This now famous cocktail is simple to make and is favored on warm evenings and for summer parties. Four ingredients make up the gin and tonic, not far removed from the drink that saved the British Army over a century ago.

Here I have two recipes for gin and tonic; one a true classic, another for the spirit of 1920’s America.

The Classic Gin and Tonic

What you will need:

A highball glass (well chilled)

Dry gin (your choice of brand)

Tonic water (the best you can buy)

Ice

A wedge of lime

Fill the chilled highball glass with 50ml of your favorite gin over very cold ice (right from the freezer, don’t allow it to begin melting).

Add tonic water to taste.

Finish off with a wedge of lime.

Now for the Prohibition special, The Bee’s Knees

What you will need:

A cocktail glass

Dry gin (your choice)

Fresh lemon

Honey

Ice

Mix 2 ounces of dry gin with 3/4 ounces of honey syrup (made by mixing together 1 tablespoon of honey with 1/2 tablespoon of warm water).

Add 1/2 ounce of fresh lemon juice.

Pour the mixture into a cocktail shaker filled with ice and shake well.

Strain the mixture into a chilled glass.

Finish with a lemon twist as a garnish.

Enjoy!

 

Resources: The Sipsmith Blog, sipsmith.com/gin-and-tonic-a-short-history-of, August 14, 2013

en.wikipedia.org/gin_and_tonic

 

 

 

 

 

 

 

Hulling Out Strawberries…Easily!

It is not uncommon today while perusing the shelves of many supermarkets and big box stores, to happen upon any number of gadgets made for one specific purpose. Some can be costly in more ways than one as these items usually end up shoved to the back of a kitchen drawer only to be seen again when we commit ourselves to spring cleaning.

This time of year, the South is abundant with strawberries and the fun of “pick-your-own” strawberry farms. Once you have these bright, red beauties home, then comes the task of digging into the middle in an attempt to remove that hard center.

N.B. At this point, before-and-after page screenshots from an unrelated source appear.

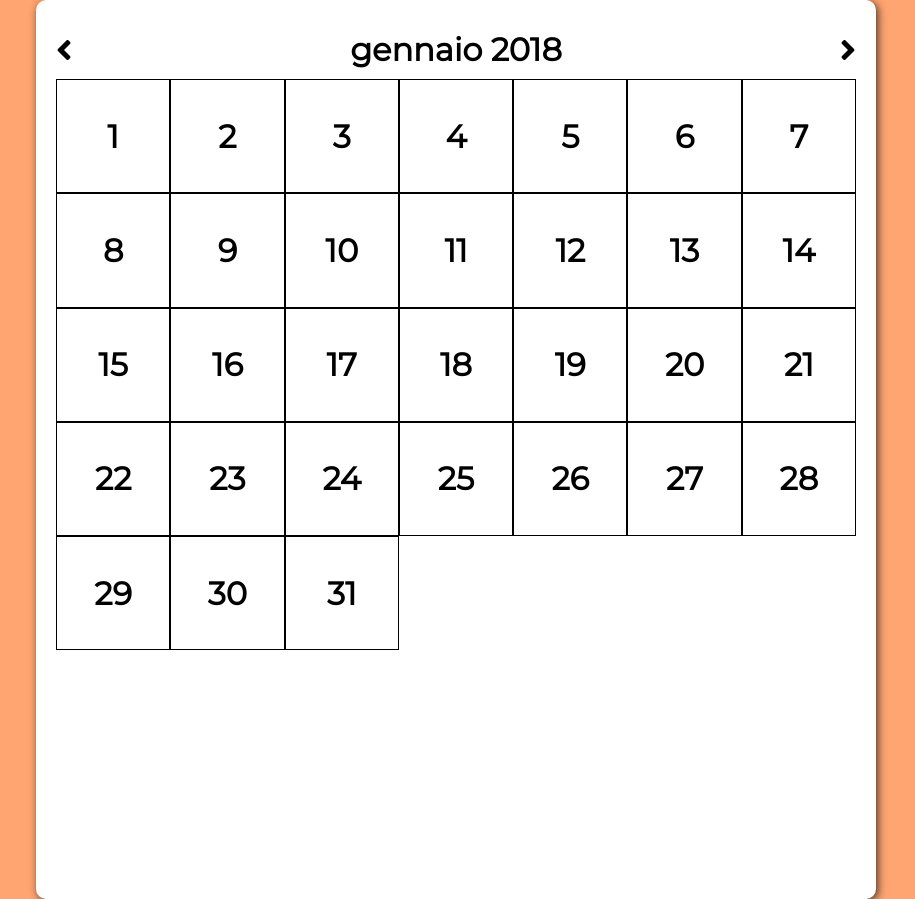
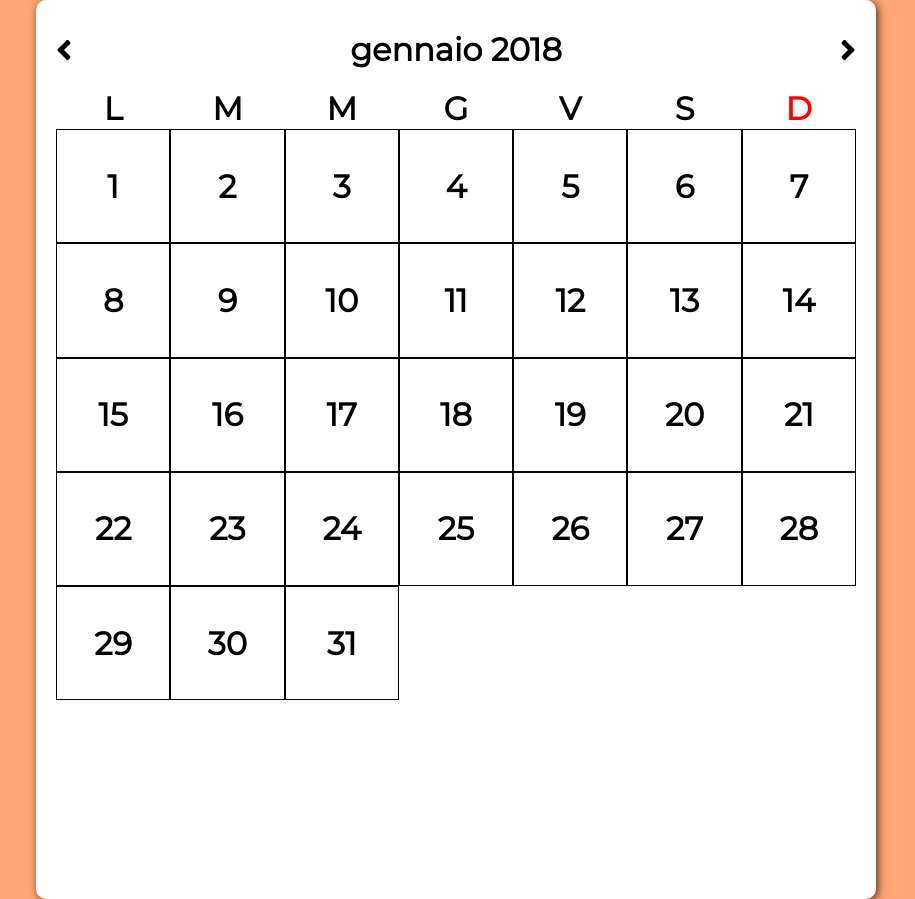
Before and after one commit to fabrynet/ajax-ex-calendar, a plain HTML site: page index.html in a window 1280 px wide. Shown: the whole page, without its empty margins (184-1099 px from the left). Drawn offline with nearby package versions, Linux system fonts and the light colour scheme; no server answers.

Commit message:
Giorni del mese disposti secondo i giorni della settimana.

```diff
--- a/css/master.css
+++ b/css/master.css
@@ -107,3 +107,8 @@ ul {
 .red {
   color: red;
 }
+.day-of-week {
+  width: calc(100% / 7);
+  height: 50px;
+  float: left;
+}
--- a/index.html
+++ b/index.html
@@ -34,6 +34,15 @@
         <div class="months">
 
         </div>
+        <div class="days-of-week">
+          <div class="day-of-week" data-week="0"><h1>L</h1></div>
+          <div class="day-of-week" data-week="1"><h1>M</h1></div>
+          <div class="day-of-week" data-week="2"><h1>M</h1></div>
+          <div class="day-of-week" data-week="3"><h1>G</h1></div>
+          <div class="day-of-week" data-week="4"><h1>V</h1></div>
+          <div class="day-of-week" data-week="5"><h1>S</h1></div>
+          <div class="day-of-week red" data-week="6"><h1>D</h1></div>
+        </div>
         <div class="days">
 
         </div>
--- a/js/script.js
+++ b/js/script.js
@@ -88,11 +88,33 @@ function drawDays (month, year) {
   var compiled = Handlebars.compile(template);
 
   for (var i = 1; i <= monthDays; i++) {
+
+    var weekDay = mom.weekday();
+    // var day = mom.day(i);
+
+    if (i == 1) {
+      console.log(weekDay);
+      for (var j = 0; j < weekDay; j++) {
+        var dayHTML = compiled({
+          day: '',
+          datecomplete: ''
+        });
+        target.prepend(dayHTML);
+      }
+    }
+
     var datecomplete = moment({ year: mom.year(), month: mom.month(), day: i});
     var dayHTML = compiled({
       day: i,
       datecomplete: datecomplete.format('YYYY-MM-DD')
     });
+
+    // if (day == 6) {
+    //   console.log(day);
+    //   var sunday = $('.day');
+    //   sunday.addClass('red');
+    // }
+
     target.append(dayHTML);
   }
 
```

However, a sturdy, plastic straw will suffice in place of stainless steel strawberry corers that can costs upwards of 10 dollars! Below, is a video to demonstrate how easy, useful and cheap, a simple plastic straw can be.